─── Records ───

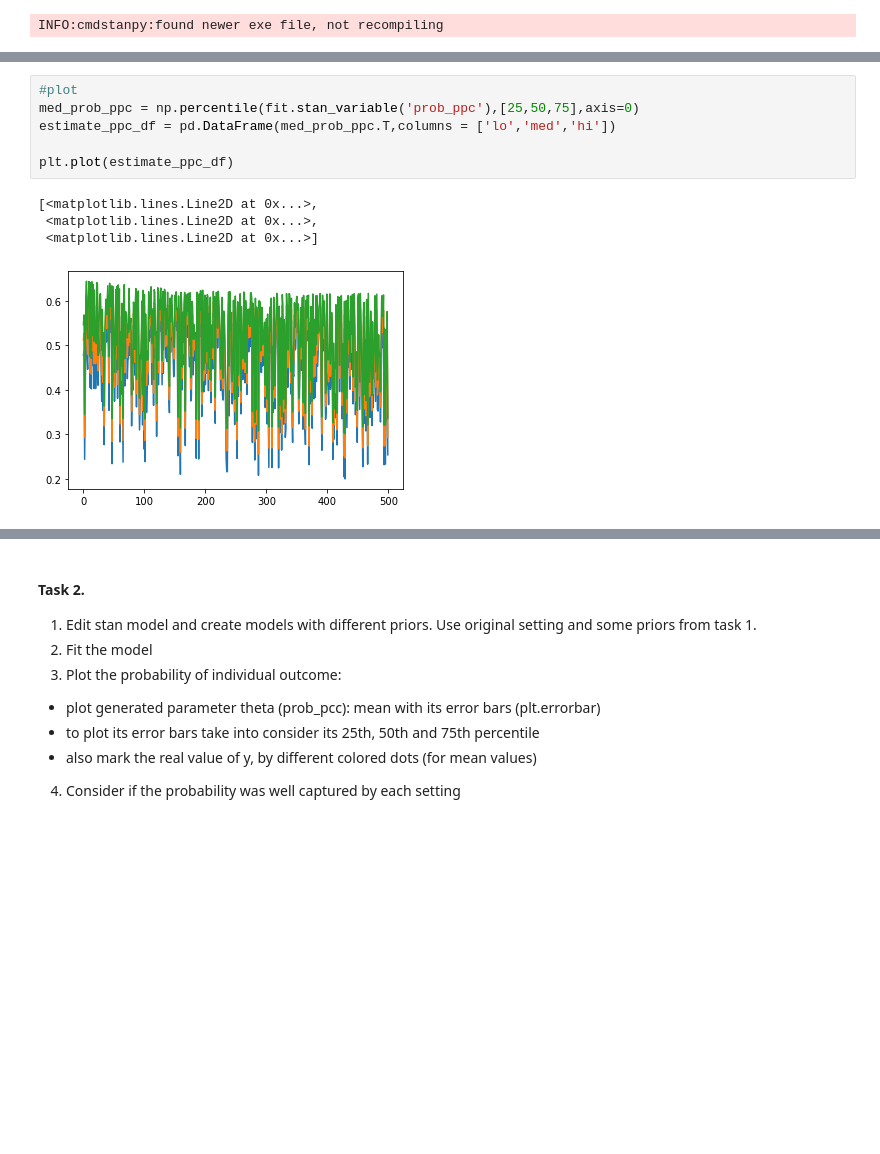
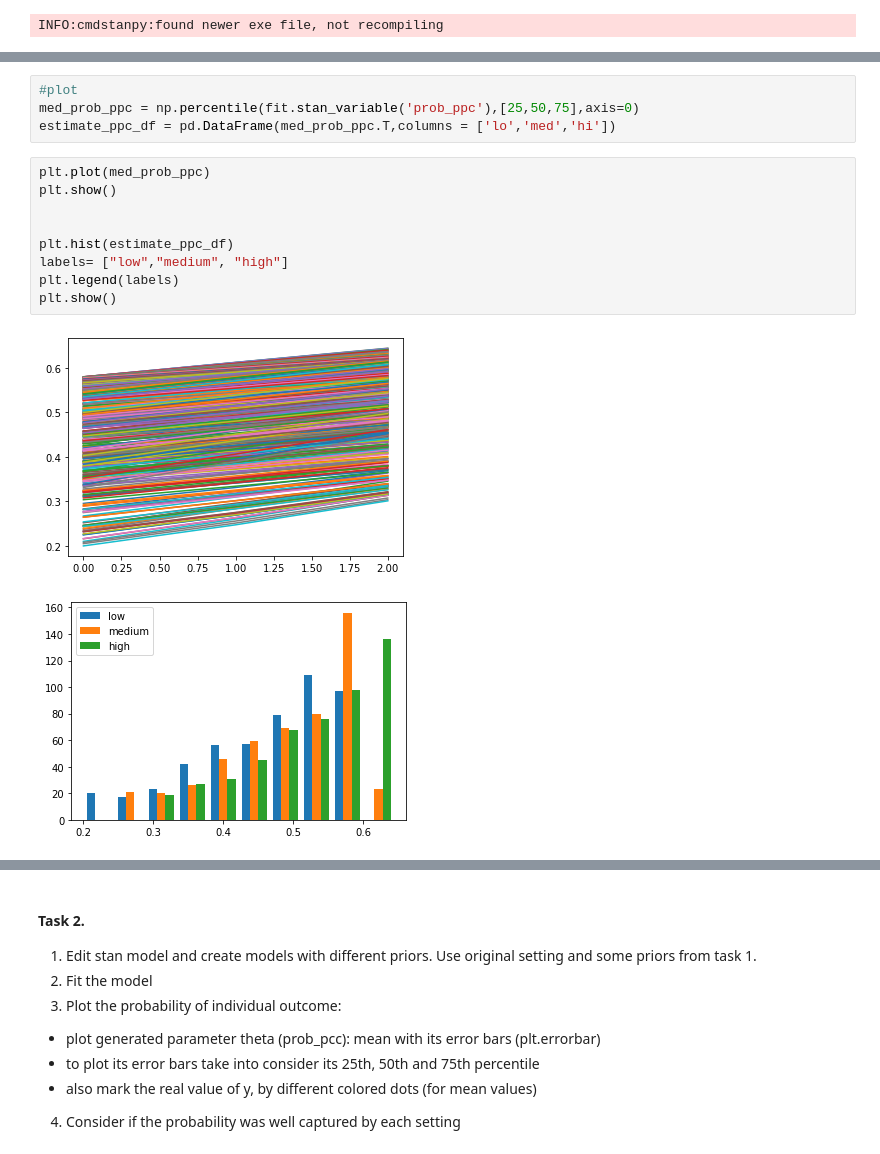
Before and after one commit to awitczak/DataAnalytics, a Jupyter notebook: Lab05/lab5.ipynb, the cells around one changed output, grey strips where cells are left out. Cells and saved outputs as stored; diff of their text form; blank space fills up the shorter version.

```diff
--- a/Lab05/lab5.ipynb
+++ b/Lab05/lab5.ipynb
@@ -131,10 +131,15 @@ INFO:cmdstanpy:CmdStan done processing.
 #plot
 med_prob_ppc = np.percentile(fit.stan_variable('prob_ppc'),[25,50,75],axis=0)
 estimate_ppc_df = pd.DataFrame(med_prob_ppc.T,columns = ['lo','med','hi'])
-
-plt.plot(estimate_ppc_df)
-# %% [output]
-[<matplotlib.lines.Line2D at 0x...>,
- <matplotlib.lines.Line2D at 0x...>,
- <matplotlib.lines.Line2D at 0x...>]
-[figure, removed]
+# %%
+plt.plot(med_prob_ppc)
+plt.show()
+
+
+plt.hist(estimate_ppc_df)
+labels= ["low","medium", "high"]
+plt.legend(labels)
+plt.show()
+# %% [output]
+[figure, added]
+[figure, added]
```
Also changed, not shown: parts of 11 cells of this notebook, 4 other files.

───

### What to work on
Please reproduce every record exactly as written, excluding the pictures.

### Exercise solution
Before and after one commit to awitczak/DataAnalytics, a Jupyter notebook: Lab05/lab5.ipynb, the cells around one changed output, grey strips where cells are left out. Cells and saved outputs as stored; diff of their text form; blank space fills up the shorter version.

```diff
--- a/Lab05/lab5.ipynb
+++ b/Lab05/lab5.ipynb
@@ -131,10 +131,15 @@ INFO:cmdstanpy:CmdStan done processing.
 #plot
 med_prob_ppc = np.percentile(fit.stan_variable('prob_ppc'),[25,50,75],axis=0)
 estimate_ppc_df = pd.DataFrame(med_prob_ppc.T,columns = ['lo','med','hi'])
-
-plt.plot(estimate_ppc_df)
-# %% [output]
-[<matplotlib.lines.Line2D at 0x...>,
- <matplotlib.lines.Line2D at 0x...>,
- <matplotlib.lines.Line2D at 0x...>]
-[figure, removed]
+# %%
+plt.plot(med_prob_ppc)
+plt.show()
+
+
+plt.hist(estimate_ppc_df)
+labels= ["low","medium", "high"]
+plt.legend(labels)
+plt.show()
+# %% [output]
+[figure, added]
+[figure, added]
```
Also changed, not shown: parts of 11 cells of this notebook, 4 other files.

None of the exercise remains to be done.